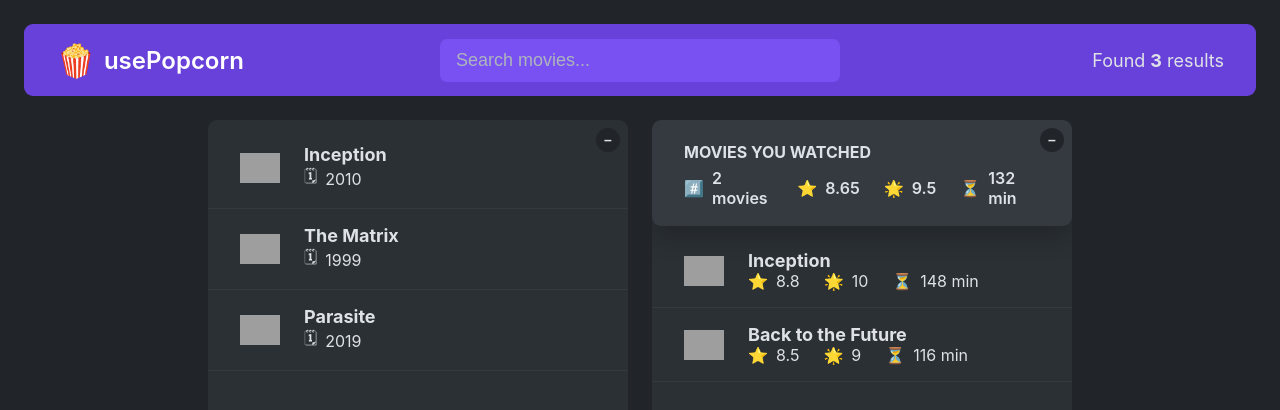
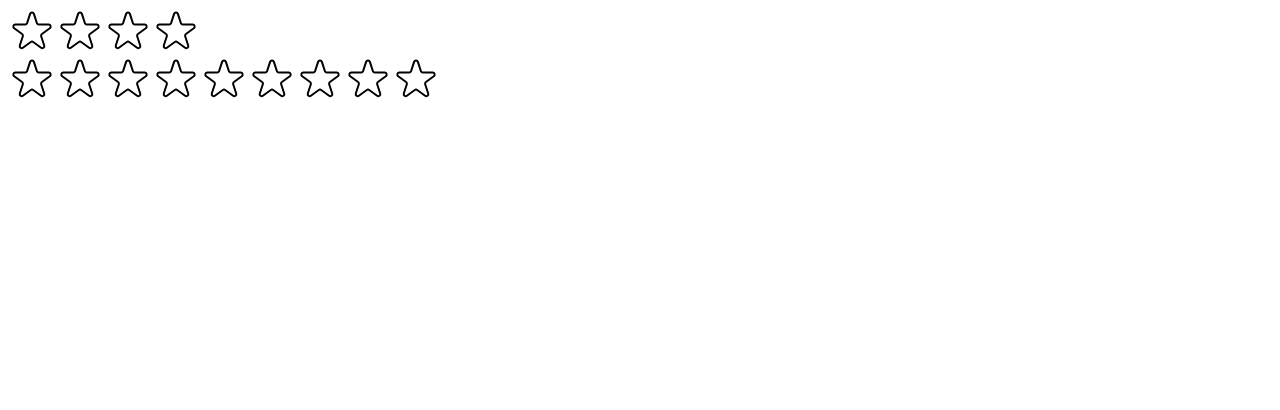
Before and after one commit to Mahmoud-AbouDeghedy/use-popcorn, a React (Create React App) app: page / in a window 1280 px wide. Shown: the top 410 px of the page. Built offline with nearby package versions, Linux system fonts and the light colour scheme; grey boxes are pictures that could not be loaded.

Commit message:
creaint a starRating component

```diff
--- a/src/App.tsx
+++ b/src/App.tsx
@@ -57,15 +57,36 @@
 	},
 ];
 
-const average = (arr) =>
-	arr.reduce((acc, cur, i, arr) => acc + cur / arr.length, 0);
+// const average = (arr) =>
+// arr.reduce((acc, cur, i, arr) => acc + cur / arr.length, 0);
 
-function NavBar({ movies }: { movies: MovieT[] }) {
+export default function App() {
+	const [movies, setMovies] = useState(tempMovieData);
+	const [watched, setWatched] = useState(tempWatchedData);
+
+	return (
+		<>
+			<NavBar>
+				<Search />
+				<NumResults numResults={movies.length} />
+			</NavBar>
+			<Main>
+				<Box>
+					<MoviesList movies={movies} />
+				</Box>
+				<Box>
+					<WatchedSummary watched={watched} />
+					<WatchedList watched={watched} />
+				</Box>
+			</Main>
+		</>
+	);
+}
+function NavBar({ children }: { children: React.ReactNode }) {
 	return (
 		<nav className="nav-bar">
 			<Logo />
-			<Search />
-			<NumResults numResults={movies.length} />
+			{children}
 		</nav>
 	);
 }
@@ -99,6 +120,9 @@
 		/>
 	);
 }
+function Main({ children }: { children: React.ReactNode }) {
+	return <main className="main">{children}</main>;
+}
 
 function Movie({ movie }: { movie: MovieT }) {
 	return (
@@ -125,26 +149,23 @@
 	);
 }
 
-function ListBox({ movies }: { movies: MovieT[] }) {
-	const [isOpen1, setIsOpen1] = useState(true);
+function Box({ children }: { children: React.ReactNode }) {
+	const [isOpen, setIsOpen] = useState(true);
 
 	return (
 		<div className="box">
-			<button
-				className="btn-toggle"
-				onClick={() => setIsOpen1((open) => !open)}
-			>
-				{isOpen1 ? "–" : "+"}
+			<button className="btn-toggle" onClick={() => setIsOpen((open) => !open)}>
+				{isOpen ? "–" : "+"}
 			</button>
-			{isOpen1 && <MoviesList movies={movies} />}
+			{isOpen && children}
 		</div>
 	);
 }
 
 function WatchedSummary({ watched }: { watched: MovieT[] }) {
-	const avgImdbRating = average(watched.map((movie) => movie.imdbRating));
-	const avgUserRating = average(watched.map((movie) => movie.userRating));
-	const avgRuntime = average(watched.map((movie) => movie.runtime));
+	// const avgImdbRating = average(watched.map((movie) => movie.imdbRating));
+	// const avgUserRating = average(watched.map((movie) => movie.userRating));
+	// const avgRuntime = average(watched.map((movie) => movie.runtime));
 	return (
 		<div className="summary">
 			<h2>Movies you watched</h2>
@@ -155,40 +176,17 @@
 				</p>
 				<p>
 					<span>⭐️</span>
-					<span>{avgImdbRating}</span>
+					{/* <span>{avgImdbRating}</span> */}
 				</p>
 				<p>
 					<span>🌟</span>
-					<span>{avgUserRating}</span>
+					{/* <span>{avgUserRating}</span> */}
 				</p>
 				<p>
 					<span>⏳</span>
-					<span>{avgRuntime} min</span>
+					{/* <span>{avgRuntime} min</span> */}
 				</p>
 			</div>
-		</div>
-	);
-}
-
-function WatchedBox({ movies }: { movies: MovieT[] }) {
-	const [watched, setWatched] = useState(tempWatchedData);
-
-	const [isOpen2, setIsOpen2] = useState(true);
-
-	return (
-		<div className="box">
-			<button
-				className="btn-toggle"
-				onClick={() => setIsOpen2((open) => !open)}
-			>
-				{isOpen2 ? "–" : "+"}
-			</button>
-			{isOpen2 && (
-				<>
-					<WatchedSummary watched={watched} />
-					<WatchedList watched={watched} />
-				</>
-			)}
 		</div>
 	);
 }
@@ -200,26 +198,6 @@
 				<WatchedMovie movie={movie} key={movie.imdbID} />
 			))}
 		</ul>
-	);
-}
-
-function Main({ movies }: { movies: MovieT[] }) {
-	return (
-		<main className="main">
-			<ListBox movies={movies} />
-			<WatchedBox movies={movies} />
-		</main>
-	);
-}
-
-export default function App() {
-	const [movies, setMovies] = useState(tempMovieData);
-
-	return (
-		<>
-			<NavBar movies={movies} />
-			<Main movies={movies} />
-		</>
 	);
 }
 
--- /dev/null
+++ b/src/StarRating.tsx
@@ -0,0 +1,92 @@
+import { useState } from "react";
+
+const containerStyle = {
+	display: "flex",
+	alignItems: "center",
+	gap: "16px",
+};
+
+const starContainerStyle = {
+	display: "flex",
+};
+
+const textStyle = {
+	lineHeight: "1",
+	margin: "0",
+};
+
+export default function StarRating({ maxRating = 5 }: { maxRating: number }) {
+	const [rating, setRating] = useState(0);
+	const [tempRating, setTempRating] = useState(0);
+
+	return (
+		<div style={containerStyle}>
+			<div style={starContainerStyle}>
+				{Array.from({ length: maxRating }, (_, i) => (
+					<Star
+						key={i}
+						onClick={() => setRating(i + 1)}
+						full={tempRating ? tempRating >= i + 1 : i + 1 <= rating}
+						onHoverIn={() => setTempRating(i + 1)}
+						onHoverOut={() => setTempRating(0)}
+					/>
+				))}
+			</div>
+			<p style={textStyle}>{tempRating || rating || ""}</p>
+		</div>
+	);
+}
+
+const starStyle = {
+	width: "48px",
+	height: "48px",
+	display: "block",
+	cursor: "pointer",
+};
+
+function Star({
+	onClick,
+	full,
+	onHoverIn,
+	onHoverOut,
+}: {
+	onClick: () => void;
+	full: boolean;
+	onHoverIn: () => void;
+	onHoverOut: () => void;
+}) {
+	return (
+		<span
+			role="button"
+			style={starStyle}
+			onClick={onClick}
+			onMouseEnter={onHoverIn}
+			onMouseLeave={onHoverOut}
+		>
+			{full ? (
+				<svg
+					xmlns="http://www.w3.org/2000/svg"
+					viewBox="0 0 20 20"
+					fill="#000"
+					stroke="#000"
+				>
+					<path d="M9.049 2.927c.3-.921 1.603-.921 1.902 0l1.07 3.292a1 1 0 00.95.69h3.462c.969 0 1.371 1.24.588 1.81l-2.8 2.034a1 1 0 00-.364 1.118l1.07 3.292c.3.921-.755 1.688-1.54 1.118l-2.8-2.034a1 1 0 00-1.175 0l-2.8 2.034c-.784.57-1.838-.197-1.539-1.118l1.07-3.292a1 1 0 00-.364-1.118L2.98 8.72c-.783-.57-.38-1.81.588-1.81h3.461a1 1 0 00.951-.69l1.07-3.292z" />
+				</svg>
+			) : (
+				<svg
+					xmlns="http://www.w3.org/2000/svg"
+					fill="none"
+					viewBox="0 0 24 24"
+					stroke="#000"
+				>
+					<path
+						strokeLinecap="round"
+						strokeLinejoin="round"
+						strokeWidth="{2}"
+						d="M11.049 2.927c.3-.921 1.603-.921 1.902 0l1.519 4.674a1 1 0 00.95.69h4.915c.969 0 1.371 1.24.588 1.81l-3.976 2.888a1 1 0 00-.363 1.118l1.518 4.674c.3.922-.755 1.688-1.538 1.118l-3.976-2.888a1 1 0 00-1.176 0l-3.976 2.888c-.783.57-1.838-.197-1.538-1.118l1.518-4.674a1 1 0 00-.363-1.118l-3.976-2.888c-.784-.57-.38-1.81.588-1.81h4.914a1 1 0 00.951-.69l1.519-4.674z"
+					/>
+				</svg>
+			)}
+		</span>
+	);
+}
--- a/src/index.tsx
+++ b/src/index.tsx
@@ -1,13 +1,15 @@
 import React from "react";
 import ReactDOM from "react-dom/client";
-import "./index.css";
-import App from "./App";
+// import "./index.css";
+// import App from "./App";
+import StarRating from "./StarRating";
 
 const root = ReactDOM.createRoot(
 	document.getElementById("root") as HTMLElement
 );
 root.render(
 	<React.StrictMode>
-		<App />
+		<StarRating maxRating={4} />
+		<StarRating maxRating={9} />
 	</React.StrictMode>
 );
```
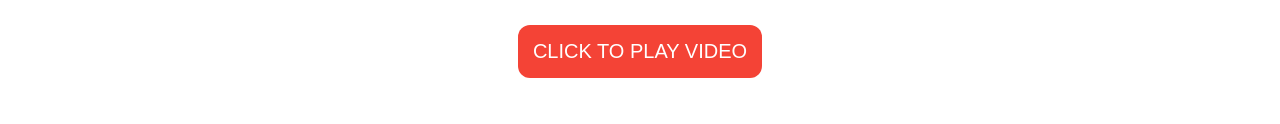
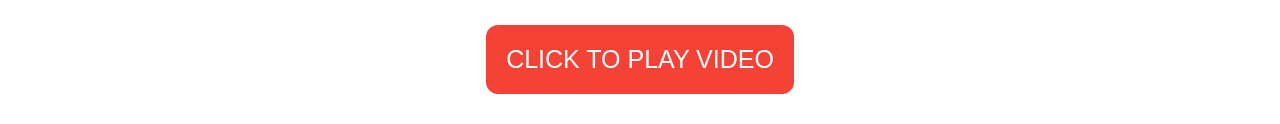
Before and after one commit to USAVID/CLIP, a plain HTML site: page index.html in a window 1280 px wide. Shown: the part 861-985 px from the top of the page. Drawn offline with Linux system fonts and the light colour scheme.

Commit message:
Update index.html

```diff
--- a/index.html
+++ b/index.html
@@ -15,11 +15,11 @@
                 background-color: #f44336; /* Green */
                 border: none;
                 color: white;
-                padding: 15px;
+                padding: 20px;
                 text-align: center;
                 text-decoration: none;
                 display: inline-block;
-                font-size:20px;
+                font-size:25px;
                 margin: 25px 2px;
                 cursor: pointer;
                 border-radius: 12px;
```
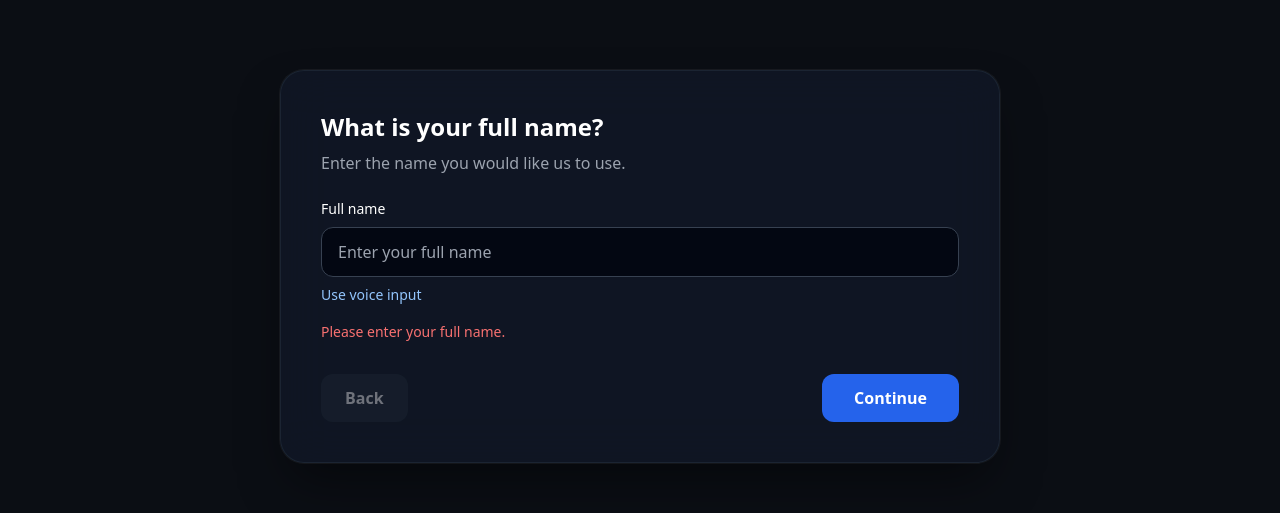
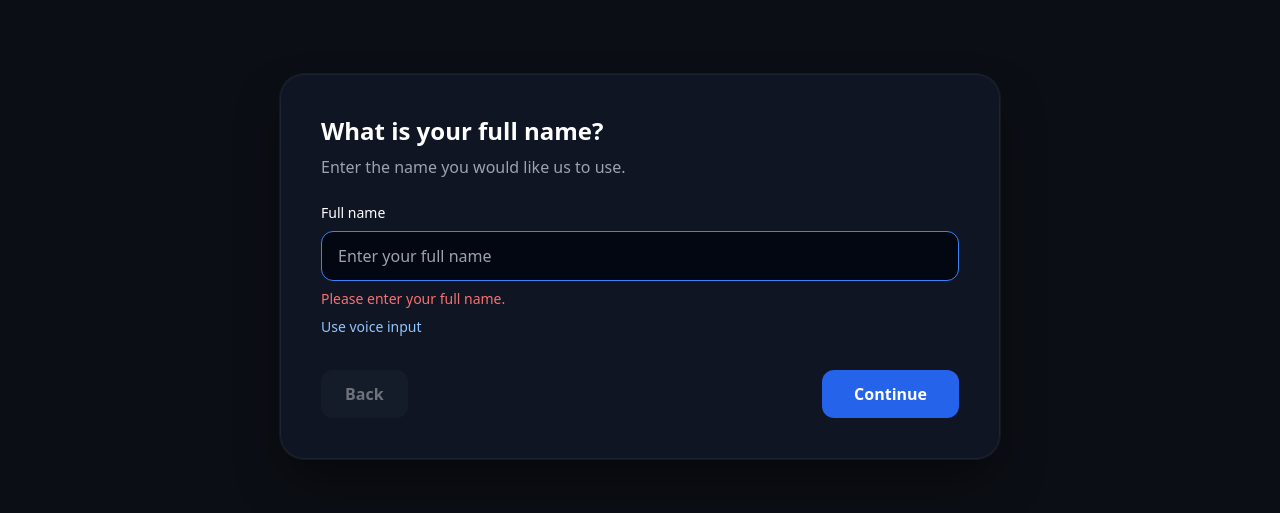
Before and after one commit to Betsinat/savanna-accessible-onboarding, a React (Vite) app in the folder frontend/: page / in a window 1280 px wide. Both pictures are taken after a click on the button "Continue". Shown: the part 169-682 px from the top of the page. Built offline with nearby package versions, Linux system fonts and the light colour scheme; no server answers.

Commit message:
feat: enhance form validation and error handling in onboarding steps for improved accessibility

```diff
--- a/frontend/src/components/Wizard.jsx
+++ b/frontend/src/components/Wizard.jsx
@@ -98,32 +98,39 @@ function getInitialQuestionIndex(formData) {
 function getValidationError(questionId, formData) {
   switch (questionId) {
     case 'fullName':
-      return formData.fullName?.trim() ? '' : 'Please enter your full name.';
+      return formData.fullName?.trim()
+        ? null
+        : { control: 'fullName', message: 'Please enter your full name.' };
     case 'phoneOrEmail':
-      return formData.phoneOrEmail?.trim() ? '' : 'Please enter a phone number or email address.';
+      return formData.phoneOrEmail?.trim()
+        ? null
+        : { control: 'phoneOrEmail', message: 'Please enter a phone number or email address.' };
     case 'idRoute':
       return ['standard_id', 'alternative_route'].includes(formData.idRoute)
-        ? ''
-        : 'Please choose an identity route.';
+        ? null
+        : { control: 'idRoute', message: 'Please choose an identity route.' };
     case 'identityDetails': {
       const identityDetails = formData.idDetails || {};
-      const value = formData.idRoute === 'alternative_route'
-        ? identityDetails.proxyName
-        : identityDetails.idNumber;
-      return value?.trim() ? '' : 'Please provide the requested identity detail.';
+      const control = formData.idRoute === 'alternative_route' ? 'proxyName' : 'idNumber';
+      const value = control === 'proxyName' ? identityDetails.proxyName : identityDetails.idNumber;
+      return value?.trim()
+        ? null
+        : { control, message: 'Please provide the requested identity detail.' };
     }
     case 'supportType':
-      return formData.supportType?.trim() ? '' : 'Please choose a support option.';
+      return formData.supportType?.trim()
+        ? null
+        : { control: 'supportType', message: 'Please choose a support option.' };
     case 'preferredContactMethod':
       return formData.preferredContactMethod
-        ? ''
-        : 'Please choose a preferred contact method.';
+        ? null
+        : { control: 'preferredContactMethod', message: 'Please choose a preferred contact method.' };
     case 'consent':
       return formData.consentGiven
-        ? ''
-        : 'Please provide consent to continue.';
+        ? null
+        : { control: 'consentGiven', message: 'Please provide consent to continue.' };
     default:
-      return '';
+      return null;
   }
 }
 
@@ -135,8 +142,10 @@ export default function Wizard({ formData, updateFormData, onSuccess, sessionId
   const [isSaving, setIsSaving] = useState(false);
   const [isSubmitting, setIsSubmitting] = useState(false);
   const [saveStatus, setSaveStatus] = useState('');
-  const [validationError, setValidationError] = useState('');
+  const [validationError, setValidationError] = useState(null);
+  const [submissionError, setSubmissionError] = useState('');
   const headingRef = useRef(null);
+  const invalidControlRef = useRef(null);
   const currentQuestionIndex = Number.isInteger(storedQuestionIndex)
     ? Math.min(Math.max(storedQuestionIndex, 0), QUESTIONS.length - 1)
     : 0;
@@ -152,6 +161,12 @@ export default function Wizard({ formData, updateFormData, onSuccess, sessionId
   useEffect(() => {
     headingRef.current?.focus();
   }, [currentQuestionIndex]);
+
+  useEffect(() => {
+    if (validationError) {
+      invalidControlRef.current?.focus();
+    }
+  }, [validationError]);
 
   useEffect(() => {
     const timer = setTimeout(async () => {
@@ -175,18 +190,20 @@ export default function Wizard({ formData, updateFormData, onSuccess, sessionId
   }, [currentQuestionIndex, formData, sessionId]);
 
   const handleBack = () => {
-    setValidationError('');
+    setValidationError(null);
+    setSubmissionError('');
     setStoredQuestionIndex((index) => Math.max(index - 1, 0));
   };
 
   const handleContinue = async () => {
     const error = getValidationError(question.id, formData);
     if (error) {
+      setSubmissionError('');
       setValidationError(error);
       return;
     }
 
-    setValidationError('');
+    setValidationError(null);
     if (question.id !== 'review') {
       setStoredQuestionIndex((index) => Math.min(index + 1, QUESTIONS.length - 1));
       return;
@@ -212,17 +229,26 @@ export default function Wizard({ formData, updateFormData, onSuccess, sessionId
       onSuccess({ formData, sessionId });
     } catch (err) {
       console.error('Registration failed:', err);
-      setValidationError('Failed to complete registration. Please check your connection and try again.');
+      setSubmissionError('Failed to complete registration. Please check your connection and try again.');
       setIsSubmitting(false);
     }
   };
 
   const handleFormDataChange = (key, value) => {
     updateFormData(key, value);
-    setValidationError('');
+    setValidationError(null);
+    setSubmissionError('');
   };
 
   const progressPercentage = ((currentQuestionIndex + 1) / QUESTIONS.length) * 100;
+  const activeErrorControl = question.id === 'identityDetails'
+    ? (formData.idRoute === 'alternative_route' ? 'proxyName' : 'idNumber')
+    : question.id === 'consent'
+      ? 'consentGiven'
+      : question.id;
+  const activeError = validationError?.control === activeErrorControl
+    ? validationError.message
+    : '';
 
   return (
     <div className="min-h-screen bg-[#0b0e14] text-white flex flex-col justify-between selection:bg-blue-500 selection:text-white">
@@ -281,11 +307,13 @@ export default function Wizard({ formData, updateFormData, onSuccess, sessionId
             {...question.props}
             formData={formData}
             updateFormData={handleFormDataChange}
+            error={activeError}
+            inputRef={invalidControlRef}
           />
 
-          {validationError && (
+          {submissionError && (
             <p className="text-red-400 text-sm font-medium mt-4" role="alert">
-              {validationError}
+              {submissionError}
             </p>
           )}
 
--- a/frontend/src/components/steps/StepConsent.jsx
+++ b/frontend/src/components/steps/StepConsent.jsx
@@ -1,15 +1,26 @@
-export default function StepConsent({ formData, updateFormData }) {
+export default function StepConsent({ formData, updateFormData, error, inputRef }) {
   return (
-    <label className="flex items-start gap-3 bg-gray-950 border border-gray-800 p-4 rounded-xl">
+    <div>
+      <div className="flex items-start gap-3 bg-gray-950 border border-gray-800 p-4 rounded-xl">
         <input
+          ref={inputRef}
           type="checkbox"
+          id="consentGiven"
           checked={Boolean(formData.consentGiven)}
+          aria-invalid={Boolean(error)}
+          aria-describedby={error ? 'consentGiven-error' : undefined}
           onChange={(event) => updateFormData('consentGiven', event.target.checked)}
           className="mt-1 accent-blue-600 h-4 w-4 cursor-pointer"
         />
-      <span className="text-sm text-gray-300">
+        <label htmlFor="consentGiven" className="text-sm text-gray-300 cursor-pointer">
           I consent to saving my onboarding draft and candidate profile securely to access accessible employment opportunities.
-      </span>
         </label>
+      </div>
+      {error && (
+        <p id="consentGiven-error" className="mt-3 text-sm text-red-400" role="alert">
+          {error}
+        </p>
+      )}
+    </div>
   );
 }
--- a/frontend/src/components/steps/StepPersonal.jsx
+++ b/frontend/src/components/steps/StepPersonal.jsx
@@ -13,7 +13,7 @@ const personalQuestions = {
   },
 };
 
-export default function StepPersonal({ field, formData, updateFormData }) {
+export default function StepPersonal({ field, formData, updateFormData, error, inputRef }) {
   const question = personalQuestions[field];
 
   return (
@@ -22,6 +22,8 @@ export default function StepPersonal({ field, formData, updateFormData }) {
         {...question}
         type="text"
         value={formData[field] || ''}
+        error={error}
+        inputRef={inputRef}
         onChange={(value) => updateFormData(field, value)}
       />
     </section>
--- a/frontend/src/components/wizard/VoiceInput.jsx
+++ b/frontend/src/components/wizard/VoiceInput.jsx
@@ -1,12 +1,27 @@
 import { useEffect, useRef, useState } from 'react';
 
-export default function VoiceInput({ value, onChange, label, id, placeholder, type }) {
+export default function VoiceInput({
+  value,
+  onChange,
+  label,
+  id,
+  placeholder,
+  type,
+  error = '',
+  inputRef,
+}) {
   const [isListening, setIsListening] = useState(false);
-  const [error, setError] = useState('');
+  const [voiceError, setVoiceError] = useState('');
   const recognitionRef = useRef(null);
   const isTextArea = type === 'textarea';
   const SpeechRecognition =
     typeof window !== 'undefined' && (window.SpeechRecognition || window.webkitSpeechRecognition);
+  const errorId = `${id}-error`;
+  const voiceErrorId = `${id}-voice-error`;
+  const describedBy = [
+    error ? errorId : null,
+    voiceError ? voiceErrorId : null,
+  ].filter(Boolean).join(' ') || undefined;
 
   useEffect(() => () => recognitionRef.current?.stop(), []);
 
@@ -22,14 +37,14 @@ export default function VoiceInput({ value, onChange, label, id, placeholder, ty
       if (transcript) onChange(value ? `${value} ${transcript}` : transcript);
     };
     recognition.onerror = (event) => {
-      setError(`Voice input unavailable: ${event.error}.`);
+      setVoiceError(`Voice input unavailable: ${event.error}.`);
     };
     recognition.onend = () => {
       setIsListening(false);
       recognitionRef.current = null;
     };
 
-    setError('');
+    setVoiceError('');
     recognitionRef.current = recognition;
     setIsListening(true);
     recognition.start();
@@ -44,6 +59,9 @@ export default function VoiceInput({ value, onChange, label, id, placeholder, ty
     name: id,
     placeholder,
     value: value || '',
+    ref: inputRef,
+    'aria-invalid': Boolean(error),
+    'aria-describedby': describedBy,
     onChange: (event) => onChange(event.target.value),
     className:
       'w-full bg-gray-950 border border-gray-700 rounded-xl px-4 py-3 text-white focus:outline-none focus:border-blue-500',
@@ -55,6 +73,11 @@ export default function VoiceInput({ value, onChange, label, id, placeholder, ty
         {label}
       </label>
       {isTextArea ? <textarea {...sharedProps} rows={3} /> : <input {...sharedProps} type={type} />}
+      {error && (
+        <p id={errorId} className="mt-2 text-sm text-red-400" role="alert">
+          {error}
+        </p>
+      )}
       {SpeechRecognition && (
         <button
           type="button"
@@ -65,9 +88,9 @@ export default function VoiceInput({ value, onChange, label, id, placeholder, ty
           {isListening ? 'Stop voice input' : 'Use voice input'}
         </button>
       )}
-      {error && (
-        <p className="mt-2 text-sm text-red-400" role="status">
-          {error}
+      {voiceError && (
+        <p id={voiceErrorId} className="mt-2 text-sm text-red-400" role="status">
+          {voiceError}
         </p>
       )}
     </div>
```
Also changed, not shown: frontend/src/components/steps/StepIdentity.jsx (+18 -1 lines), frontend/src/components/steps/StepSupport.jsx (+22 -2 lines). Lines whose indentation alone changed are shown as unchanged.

━━━━━━━━━━

(Required work)
Would you please filter the lines above and copy every one that includes "supportType"?

(Result of this exercise)
     case 'supportType':
-      return formData.supportType?.trim() ? '' : 'Please choose a support option.';
+      return formData.supportType?.trim()
+        : { control: 'supportType', message: 'Please choose a support option.' };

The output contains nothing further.